Collected data entries:
***

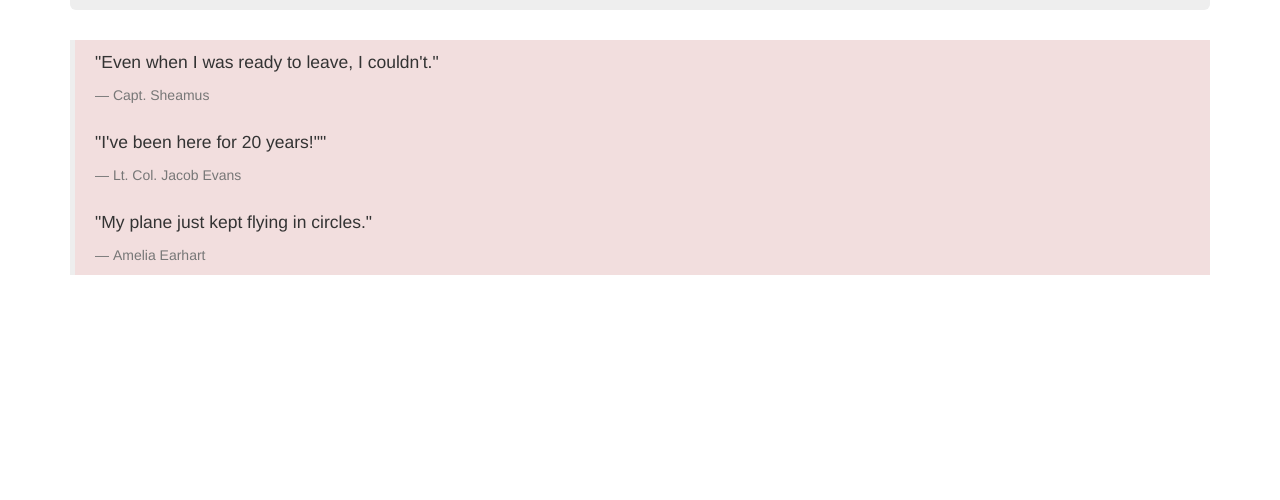
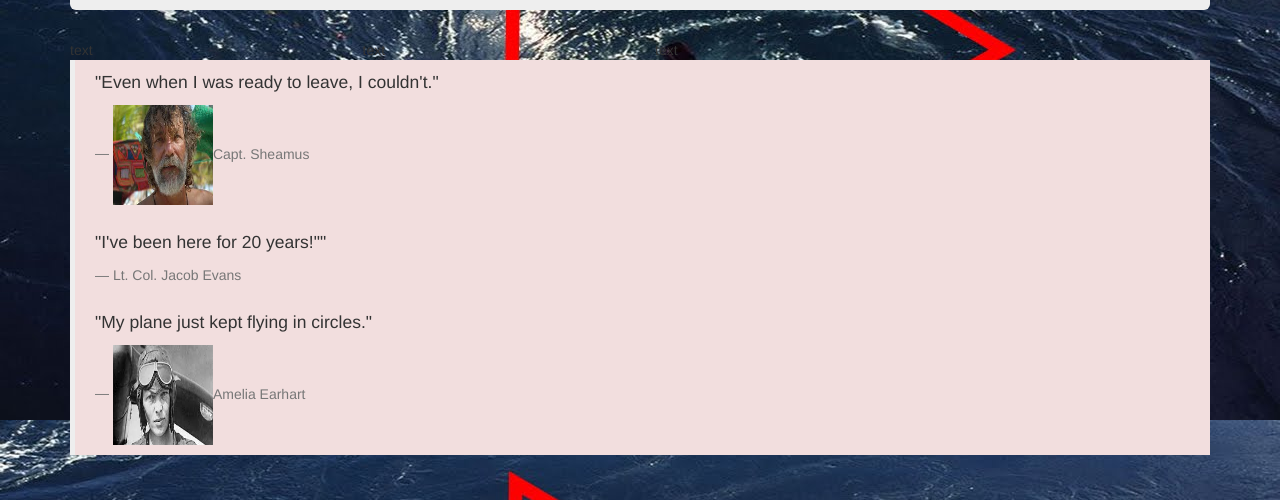
Before and after one commit to TuesdayHat/vacation, a plain HTML site: page index.html in a window 1280 px wide. Shown: the part 300-800 px from the top of the page. Drawn offline with Linux system fonts and the light colour scheme.

Commit message:
added pictures and columns

```diff
--- /dev/null
+++ b/css/custom.css
@@ -0,0 +1,8 @@
+.resize{
+  height:100px;
+  width:100px;
+}
+
+body{
+  background-image: url(../img/triangle.jpg);
+}
--- a/index.html
+++ b/index.html
@@ -2,6 +2,7 @@
 <html>
   <head>
     <link href="css/bootstrap.css" rel="stylesheet" type="text/css">
+    <link href="css/custom.css" rel="stylesheet" type="text/css">
     <title>Vacation</title>
   </head>
   <body>
@@ -10,14 +11,25 @@
       <h1>Relaxing Boat Trip Through the Bermuda Triangle</h1>
         <p>You'll never want to leave once you enter the triangle. </p>
       </div>
+      <div class="row">
+        <div class="col-md-3">
+          text
+        </div>
+        <div class="col-md-3">
+          text
+        </div>
+        <div class="col-md-3">
+          text
+        </div>
 
+      </div>
       <blockquote class="bg-danger">
         <p>"Even when I was ready to leave, I couldn't."</p>
-        <footer>Capt. Sheamus</footer><br>
+        <footer><img class="resize" src="img/capt.jpeg">Capt. Sheamus</footer><br>
         <p>"I've been here for 20 years!""<p>
         <footer>Lt. Col. Jacob Evans</footer><br>
         <p>"My plane just kept flying in circles."</p>
-        <footer>Amelia Earhart</footer>
+        <footer><img class="resize" src="img/amelia.jpeg">Amelia Earhart</footer>
       </blockquote>
     </div>
   </body>
```
Also changed, not shown: img/amelia.jpeg (added), img/capt.jpeg (added), img/triangle.jpg (added), 1 other file.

***

Instructions to follow:
Would you give the entries above again verbatim, omitting the images they contain?

Response for this exercise:
Before and after one commit to TuesdayHat/vacation, a plain HTML site: page index.html in a window 1280 px wide. Shown: the part 300-800 px from the top of the page. Drawn offline with Linux system fonts and the light colour scheme.

Commit message:
added pictures and columns

```diff
--- /dev/null
+++ b/css/custom.css
@@ -0,0 +1,8 @@
+.resize{
+  height:100px;
+  width:100px;
+}
+
+body{
+  background-image: url(../img/triangle.jpg);
+}
--- a/index.html
+++ b/index.html
@@ -2,6 +2,7 @@
 <html>
   <head>
     <link href="css/bootstrap.css" rel="stylesheet" type="text/css">
+    <link href="css/custom.css" rel="stylesheet" type="text/css">
     <title>Vacation</title>
   </head>
   <body>
@@ -10,14 +11,25 @@
       <h1>Relaxing Boat Trip Through the Bermuda Triangle</h1>
         <p>You'll never want to leave once you enter the triangle. </p>
       </div>
+      <div class="row">
+        <div class="col-md-3">
+          text
+        </div>
+        <div class="col-md-3">
+          text
+        </div>
+        <div class="col-md-3">
+          text
+        </div>
 
+      </div>
       <blockquote class="bg-danger">
         <p>"Even when I was ready to leave, I couldn't."</p>
-        <footer>Capt. Sheamus</footer><br>
+        <footer><img class="resize" src="img/capt.jpeg">Capt. Sheamus</footer><br>
         <p>"I've been here for 20 years!""<p>
         <footer>Lt. Col. Jacob Evans</footer><br>
         <p>"My plane just kept flying in circles."</p>
-        <footer>Amelia Earhart</footer>
+        <footer><img class="resize" src="img/amelia.jpeg">Amelia Earhart</footer>
       </blockquote>
     </div>
   </body>
```
Also changed, not shown: img/amelia.jpeg (added), img/capt.jpeg (added), img/triangle.jpg (added), 1 other file.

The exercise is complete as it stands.